Although it was a simple storytime to the children listening, Thursday night’s Drag Queen Storytime and Show had much more meaning behind it.

Put on by WVU’s LGBTQ+ Center and held in the Mountainlair’s Gluck Theatre, the event spotlighted two local drag queens — Dimitria Blackwell and Robin Hearts-Love — as they read to the children and parents of the audience and followed it with a show. All of which was done with one goal in mind: increasing literacy and acceptance.

“It’s about hope,” Hearts-Love said. “Literacy is the main focus of everything... but it’s beyond that. It’s about hope; it’s about learning to create a better world for those around you.”

Blackwell and Hearts-Love said events such as these can help people to feel less alone in the world, stressing the importance of self-love as they read to the audience of about 100 people.

The readings included children’s books “The Very Hungry Caterpillar” and “Stellaluna” and were followed by a surprise reading from the “Elephant and Piggie” series, with every child hugging the stuffed animals they were given as they found their seat.

The children had a choice of blue, pink or yellow stuffed animals, and filled the room with a gasp and then laughter as the caterpillar transformed into a butterfly during the first reading.
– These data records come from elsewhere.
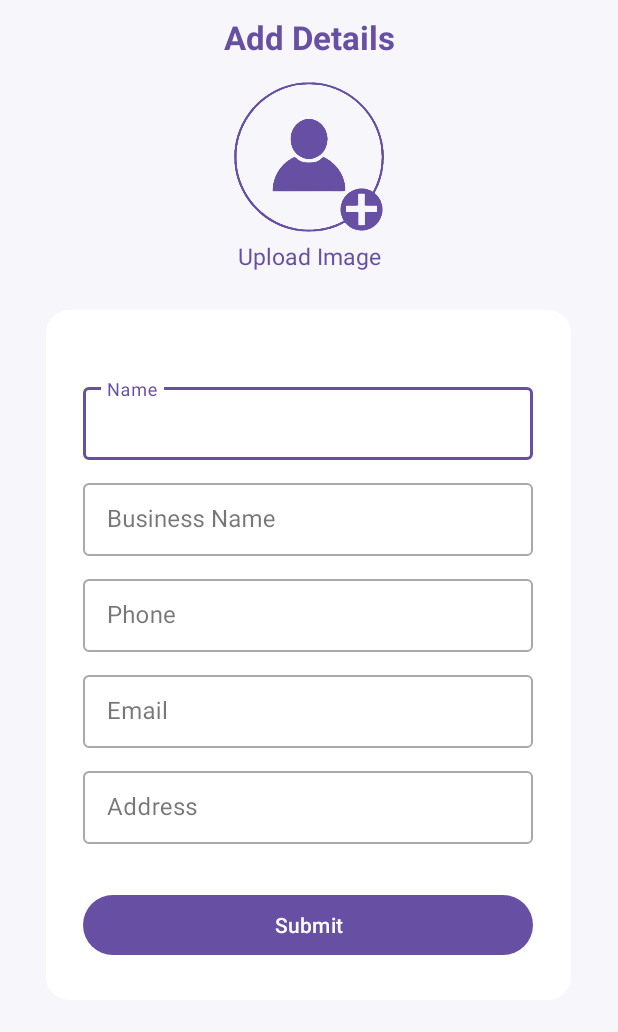
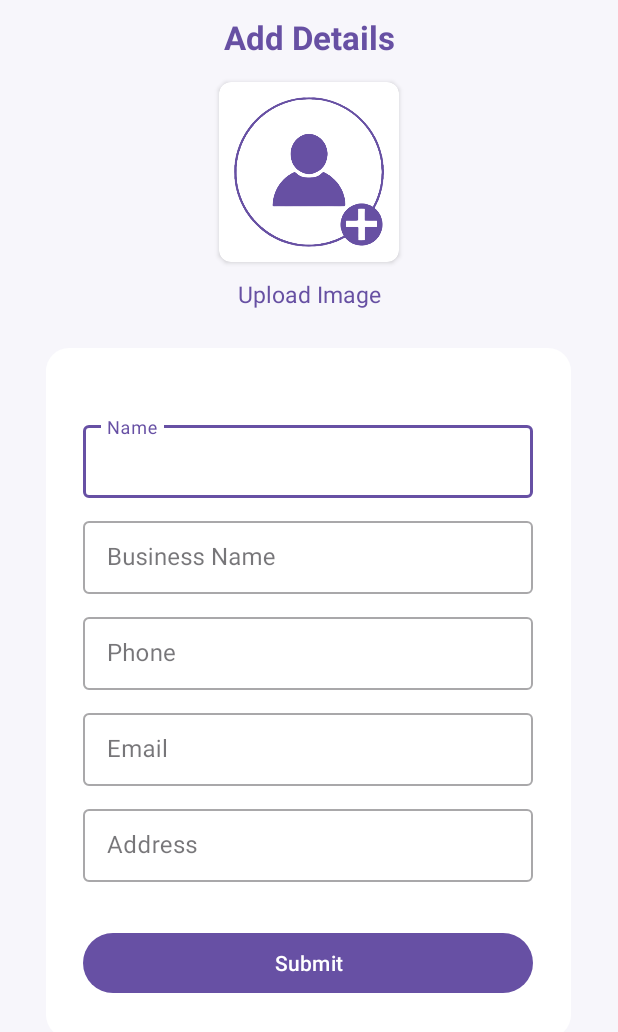
Before and after one commit to theAkHilsarkar18/Visiting_Card_App, an Android app: the screen it shows after launch (HomeScreen), on a phone screen of 412 x 824 dp. Shown: the top 1032 px of the screen. Run offline under Robolectric (Android 15) with nearby library versions, the phone set to English and light mode, and no system bars; 5 statements that could not run were skipped.

Commit message:
06-01-2023

```diff
--- a/app/src/main/AndroidManifest.xml
+++ b/app/src/main/AndroidManifest.xml
@@ -2,6 +2,8 @@
 <manifest xmlns:android="http://schemas.android.com/apk/res/android"
     xmlns:tools="http://schemas.android.com/tools">
 
+    <uses-permission android:name="android.permission.READ_EXTERNAL_STORAGE"
+        android:maxSdkVersion="32" />
     <application
         android:allowBackup="true"
         android:dataExtractionRules="@xml/data_extraction_rules"
--- a/app/src/main/res/layout/activity_home_screen.xml
+++ b/app/src/main/res/layout/activity_home_screen.xml
@@ -19,13 +19,27 @@
        android:layout_marginTop="10dp"
        android:layout_marginBottom="10dp"/>
 
+   <androidx.cardview.widget.CardView
+       android:layout_width="wrap_content"
+       android:layout_height="wrap_content"
+       android:layout_gravity="center"
+       app:cardCornerRadius="8dp"
+       android:layout_margin="5dp"
+       android:elevation="10dp">
    <ImageView
+       android:id="@+id/uploadImageButton"
        android:backgroundTint="@color/primary"
        android:layout_gravity="center"
        android:layout_width="100dp"
        android:layout_height="100dp"
-       android:layout_marginTop="5dp"
+       android:layout_marginTop="10dp"
+       android:layout_marginBottom="10dp"
+       android:layout_marginLeft="10dp"
+       android:layout_marginRight="10dp"
+       android:scaleType="centerCrop"
        android:background="@drawable/pro_up"/>
+
+   </androidx.cardview.widget.CardView>
 
    <TextView
        android:layout_width="match_parent"
@@ -60,6 +74,7 @@
              android:layout_height="wrap_content"
              android:gravity="center"
              android:hint="@string/name"
+             android:id="@+id/name"
              >
 
             <com.google.android.material.textfield.TextInputEditText
@@ -76,6 +91,8 @@
              android:layout_height="wrap_content"
              android:gravity="center"
              android:hint="@string/business_name"
+             android:id="@+id/business_name"
+
              >
 
             <com.google.android.material.textfield.TextInputEditText
@@ -92,9 +109,10 @@
              android:layout_height="wrap_content"
              android:gravity="center"
              android:hint="@string/phone"
-             >
+             android:id="@+id/phone">
 
             <com.google.android.material.textfield.TextInputEditText
+                android:inputType="phone"
                 android:layout_width="match_parent"
                 android:layout_height="wrap_content" />
 
@@ -108,9 +126,11 @@
              android:layout_height="wrap_content"
              android:gravity="center"
              android:hint="@string/email"
+             android:id="@+id/email"
              >
 
             <com.google.android.material.textfield.TextInputEditText
+                android:inputType="textEmailAddress"
                 android:layout_width="match_parent"
                 android:layout_height="wrap_content" />
 
@@ -125,6 +145,7 @@
              android:layout_height="wrap_content"
              android:gravity="center"
              android:hint="@string/address"
+             android:id="@+id/address"
              >
 
             <com.google.android.material.textfield.TextInputEditText
```
Also changed, not shown: app/src/main/java/com/example/visitingcardapp/CardScreen.java (+34 -0 lines), app/src/main/java/com/example/visitingcardapp/HomeScreen.java (+66 -0 lines), app/src/main/res/layout/activity_card_screen.xml (+11 -0 lines), 1 other file.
Then, it was time for the real show as Blackwell came out singing and dancing to “Girls Just Want To Have Fun.”

The duo said Blackwell handcrafted many of the costumes for the show that looked to dispel differences among people. 

“I think what we find is that we’re so much more alike than we’re ever different,” Blackwell said. “To be able to showcase that through drag — I don’t expect that every swear we read or even that our [YouTube] channel is a good fit for every family, but we want to be an option out there so that people can feel included.”

Thursday night’s Storytime and Show followed one originally scheduled to be held at the Morgantown Public Library in November, which was canceled after threats of violence.

“It was a complete [180-degree turn] from the way the last event went,” Hearts-Love said of the November event. “Other than a few [threats] here and there, it’s been supportive and loving and wonderful. 

“It was amazing for me to be able to see the kids come in and not have to deal with people with hateful signs and saying hateful things that their parents would have to explain to them.”